This reminded me of the book Nickle and a Dime which claims that the fact is most of the lower paying jobs requiring unskilled labor continue to exploit people at the lower rung of the social hierarchy.
Getting rid of all and any form of nuclear weapons is something that I feel strongly about and the fact that the Indo-Pakistan border is one of the most volatile places in the world and moreover India and Pakistan are some of the most hostile and hence two of the countries most prone to using nuclear weapons makes me think of how much work needs to be put in toward ending the long drawn struggle between the two countries. In order to try and mobilize ourselves toward finding positive peace the transitional justice model of social re-construction aimed at challenging existing structures that have not been questioned. But the question remains still: how?
Another conversation that started in talking about social justice that spurred my interest was the role that forgiveness plays in trauma healing and social justice. The role that self-forgiveness plays in aiming at deconstructing social structures? How does one give the space and time to someone to heal and try to make a person whole again once hurt? This made me think of positionality actually arises from situation of conflicts in which issues of communities tormented that have not been addressed continue to stand in the way of conflict resolution.
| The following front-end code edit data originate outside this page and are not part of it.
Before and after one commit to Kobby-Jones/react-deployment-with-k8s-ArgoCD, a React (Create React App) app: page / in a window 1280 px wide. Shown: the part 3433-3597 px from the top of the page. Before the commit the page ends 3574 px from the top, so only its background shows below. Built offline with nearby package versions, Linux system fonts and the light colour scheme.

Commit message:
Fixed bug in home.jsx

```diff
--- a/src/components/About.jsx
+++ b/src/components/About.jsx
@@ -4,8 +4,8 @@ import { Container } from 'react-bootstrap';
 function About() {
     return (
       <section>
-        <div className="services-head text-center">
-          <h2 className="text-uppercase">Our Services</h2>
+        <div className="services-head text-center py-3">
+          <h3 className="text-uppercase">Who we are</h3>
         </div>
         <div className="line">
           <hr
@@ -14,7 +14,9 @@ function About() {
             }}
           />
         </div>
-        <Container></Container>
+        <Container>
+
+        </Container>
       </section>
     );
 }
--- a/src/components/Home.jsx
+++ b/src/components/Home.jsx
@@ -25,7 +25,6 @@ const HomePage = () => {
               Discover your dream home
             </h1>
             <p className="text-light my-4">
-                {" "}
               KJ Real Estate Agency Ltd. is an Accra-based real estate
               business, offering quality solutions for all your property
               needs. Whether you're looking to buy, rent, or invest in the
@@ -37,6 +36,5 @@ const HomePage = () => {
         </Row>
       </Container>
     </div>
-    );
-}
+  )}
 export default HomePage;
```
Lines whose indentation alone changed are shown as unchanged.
The question that remains is how privilege becomes a path constructed and eked out where the parties on either side over the years get further pushed away from each other, is it enough to have institutionalized prejudice become embedded in laws and customs, or does this just serve to desensitize and dehumanize human experiences in times of acute oppression? The idea of transitional justice and how long is long enough in order to bring forth the need for value resolving in promoting positive peace through social reconstruction important.